_PROBLEM DESCRIPTION_
Would you reproduce the data below exactly, please, leaving out its images?

━━━━━ TASK INPUT

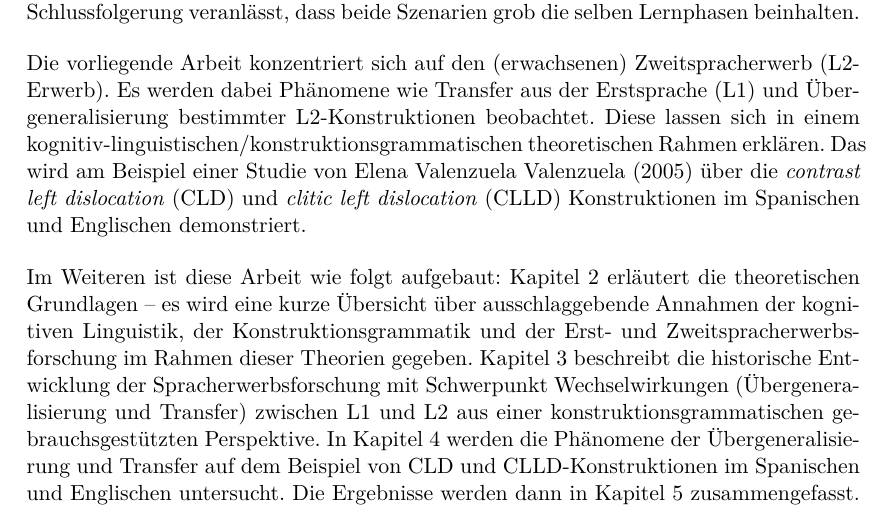
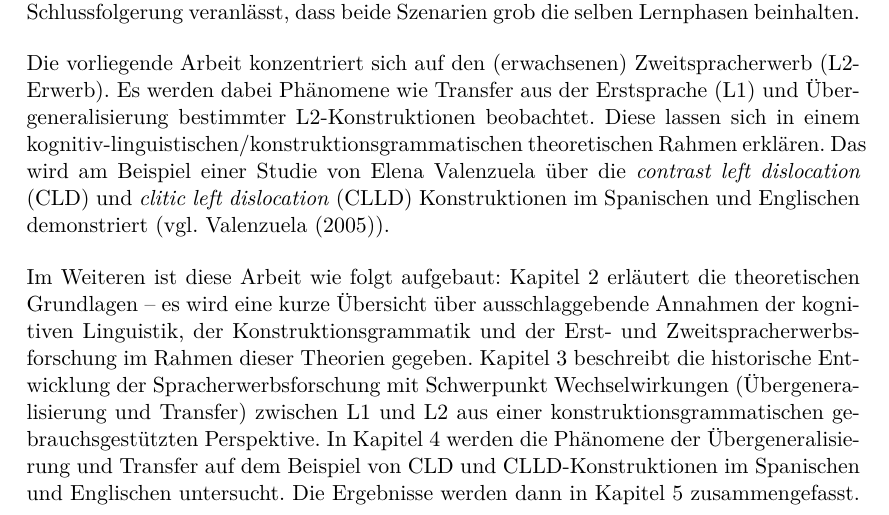
Before and after one commit to lusy/hausarbeiten, a LaTeX document (cxg/main.tex, which reads cxg/1-Intro.tex): part of page 3 of 15, cut so that both start at the same text. Compiled offline with pdfLaTeX.

Commit message:
quoting done

```diff
--- a/cxg/1-Intro.tex
+++ b/cxg/1-Intro.tex
@@ -23,7 +23,7 @@ Diese nehmen an, dass sich Erst- und Zweitspracherwerb durch die selben kognitiv
 Die vorliegende Arbeit konzentriert sich auf den (erwachsenen) Zweitspracherwerb (L2-Erwerb).
 Es werden dabei Phänomene wie Transfer aus der Erstsprache (L1) und Übergeneralisierung bestimmter L2-Konstruktionen beobachtet.
 Diese lassen sich in einem kognitiv-linguistischen/konstruktionsgrammatischen theoretischen Rahmen erklären.
-Das wird am Beispiel einer Studie von Elena Valenzuela \cite{Valenzuela05} über die \textit{contrast left dislocation} (CLD) und \textit{clitic left dislocation} (CLLD) Konstruktionen im Spanischen und Englischen demonstriert.
+Das wird am Beispiel einer Studie von Elena Valenzuela über die \textit{contrast left dislocation} (CLD) und \textit{clitic left dislocation} (CLLD) Konstruktionen im Spanischen und Englischen demonstriert (vgl. \cite{Valenzuela05}).
 
 Im Weiteren ist diese Arbeit wie folgt aufgebaut:
 Kapitel 2 erläutert die theoretischen Grundlagen -- es wird eine kurze Übersicht über ausschlaggebende Annahmen der kognitiven Linguistik, der Konstruktionsgrammatik und der Erst- und Zweitspracherwerbsforschung im Rahmen dieser Theorien gegeben.
```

━━━━━━━━━━

_WRITTEN SOLUTION_
Before and after one commit to lusy/hausarbeiten, a LaTeX document (cxg/main.tex, which reads cxg/1-Intro.tex): part of page 3 of 15, cut so that both start at the same text. Compiled offline with pdfLaTeX.

Commit message:
quoting done

```diff
--- a/cxg/1-Intro.tex
+++ b/cxg/1-Intro.tex
@@ -23,7 +23,7 @@ Diese nehmen an, dass sich Erst- und Zweitspracherwerb durch die selben kognitiv
 Die vorliegende Arbeit konzentriert sich auf den (erwachsenen) Zweitspracherwerb (L2-Erwerb).
 Es werden dabei Phänomene wie Transfer aus der Erstsprache (L1) und Übergeneralisierung bestimmter L2-Konstruktionen beobachtet.
 Diese lassen sich in einem kognitiv-linguistischen/konstruktionsgrammatischen theoretischen Rahmen erklären.
-Das wird am Beispiel einer Studie von Elena Valenzuela \cite{Valenzuela05} über die \textit{contrast left dislocation} (CLD) und \textit{clitic left dislocation} (CLLD) Konstruktionen im Spanischen und Englischen demonstriert.
+Das wird am Beispiel einer Studie von Elena Valenzuela über die \textit{contrast left dislocation} (CLD) und \textit{clitic left dislocation} (CLLD) Konstruktionen im Spanischen und Englischen demonstriert (vgl. \cite{Valenzuela05}).
 
 Im Weiteren ist diese Arbeit wie folgt aufgebaut:
 Kapitel 2 erläutert die theoretischen Grundlagen -- es wird eine kurze Übersicht über ausschlaggebende Annahmen der kognitiven Linguistik, der Konstruktionsgrammatik und der Erst- und Zweitspracherwerbsforschung im Rahmen dieser Theorien gegeben.
```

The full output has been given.